=== Begin Enclosure ===
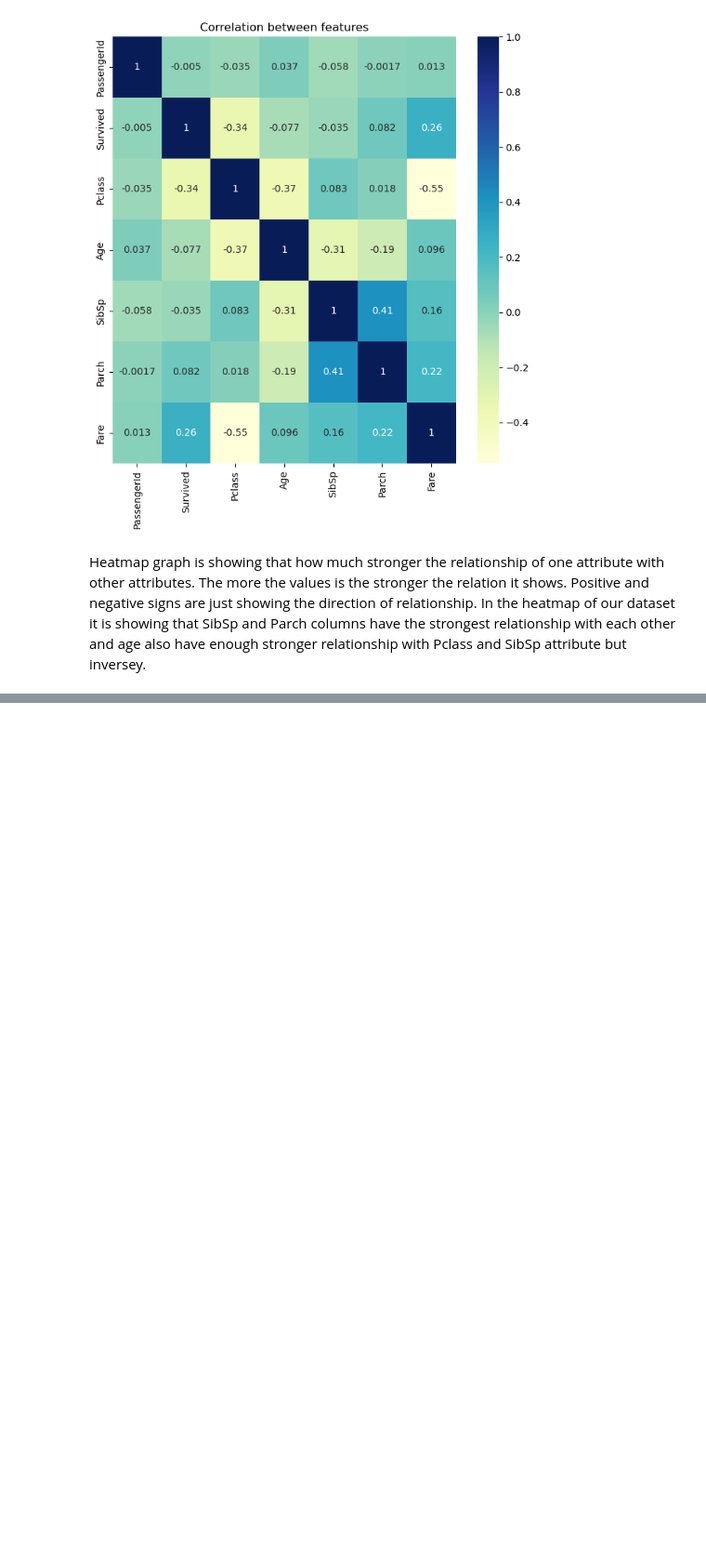
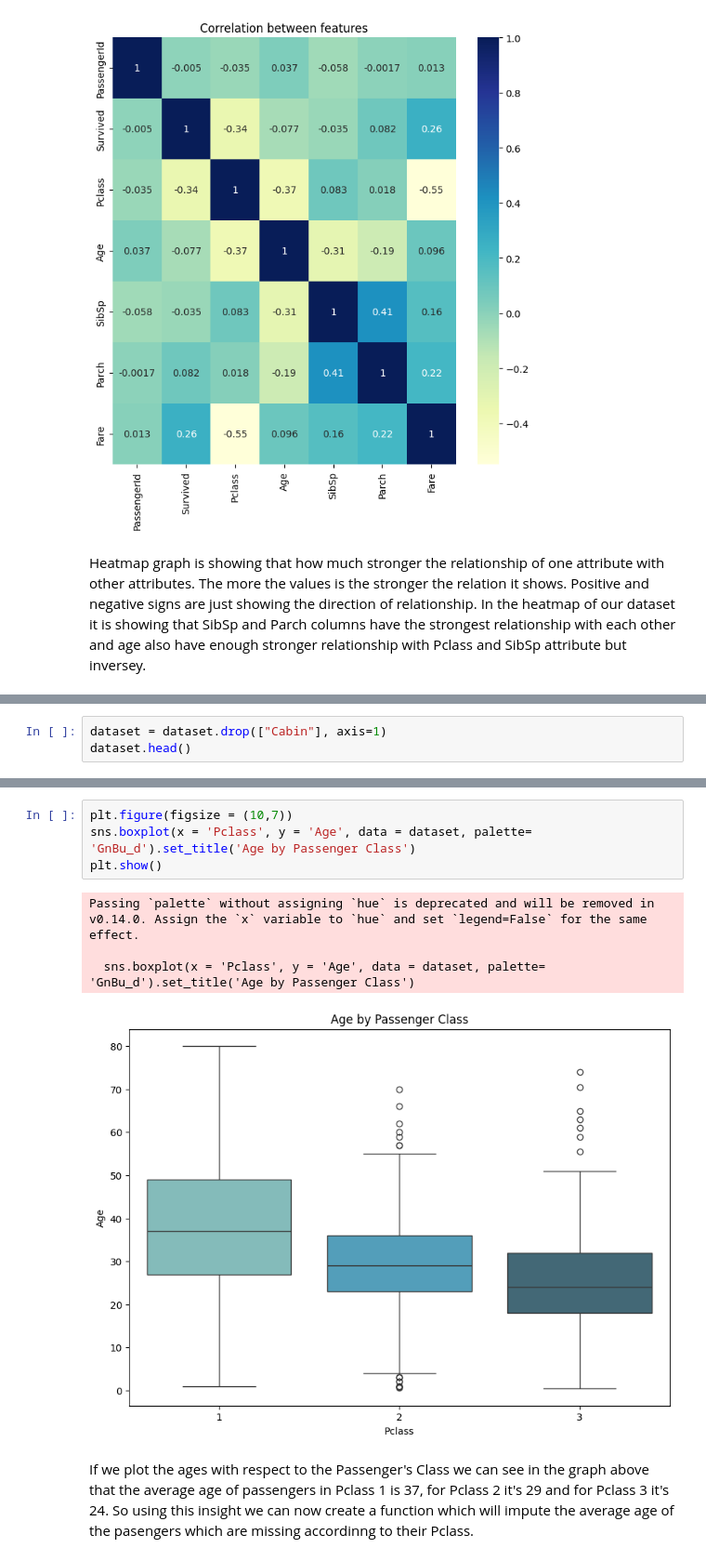
Before and after one commit to Mirza-Abdul-Aziz/Titanic-Dataset-EDA-and-Visualization, a Jupyter notebook: report_1.ipynb, the cells around one changed output, grey strips where cells are left out. Shown at 93% size. Cells and saved outputs as stored; diff of their text form; blank space fills up the shorter version.

```diff
--- a/report_1.ipynb
+++ b/report_1.ipynb
@@ -221,0 +229,3 @@ Heatmap graph is showing that how much stronger the relationship of one attribut
+# %%
+dataset = dataset.drop(["Cabin"], axis=1)
+dataset.head()
@@ -221,0 +239,11 @@ Heatmap graph is showing that how much stronger the relationship of one attribut
+# %%
+plt.figure(figsize = (10,7))
+sns.boxplot(x = 'Pclass', y = 'Age', data = dataset, palette= 'GnBu_d').set_title('Age by Passenger Class')
+plt.show()
+# %% [output]
+Passing `palette` without assigning `hue` is deprecated and will be removed in v0.14.0. Assign the `x` variable to `hue` and set `legend=False` for the same effect.
+
+  sns.boxplot(x = 'Pclass', y = 'Age', data = dataset, palette= 'GnBu_d').set_title('Age by Passenger Class')
+[figure, added]
+# %% [markdown]
+If we plot the ages with respect to the Passenger's Class we can see in the graph above that the average age of passengers in Pclass 1 is 37, for Pclass 2 it's 29 and for Pclass 3 it's 24. So using this insight we can now create a function which will impute the average age of the pasengers which are missing accordinng to their Pclass.
```
Also changed, not shown: parts of 23 cells of this notebook.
=== End Enclosure ===
## What to produce
The reply should contain all of the data above, word for word, with no pictures.

## Solved exercise
Before and after one commit to Mirza-Abdul-Aziz/Titanic-Dataset-EDA-and-Visualization, a Jupyter notebook: report_1.ipynb, the cells around one changed output, grey strips where cells are left out. Shown at 93% size. Cells and saved outputs as stored; diff of their text form; blank space fills up the shorter version.

```diff
--- a/report_1.ipynb
+++ b/report_1.ipynb
@@ -221,0 +229,3 @@ Heatmap graph is showing that how much stronger the relationship of one attribut
+# %%
+dataset = dataset.drop(["Cabin"], axis=1)
+dataset.head()
@@ -221,0 +239,11 @@ Heatmap graph is showing that how much stronger the relationship of one attribut
+# %%
+plt.figure(figsize = (10,7))
+sns.boxplot(x = 'Pclass', y = 'Age', data = dataset, palette= 'GnBu_d').set_title('Age by Passenger Class')
+plt.show()
+# %% [output]
+Passing `palette` without assigning `hue` is deprecated and will be removed in v0.14.0. Assign the `x` variable to `hue` and set `legend=False` for the same effect.
+
+  sns.boxplot(x = 'Pclass', y = 'Age', data = dataset, palette= 'GnBu_d').set_title('Age by Passenger Class')
+[figure, added]
+# %% [markdown]
+If we plot the ages with respect to the Passenger's Class we can see in the graph above that the average age of passengers in Pclass 1 is 37, for Pclass 2 it's 29 and for Pclass 3 it's 24. So using this insight we can now create a function which will impute the average age of the pasengers which are missing accordinng to their Pclass.
```
Also changed, not shown: parts of 23 cells of this notebook.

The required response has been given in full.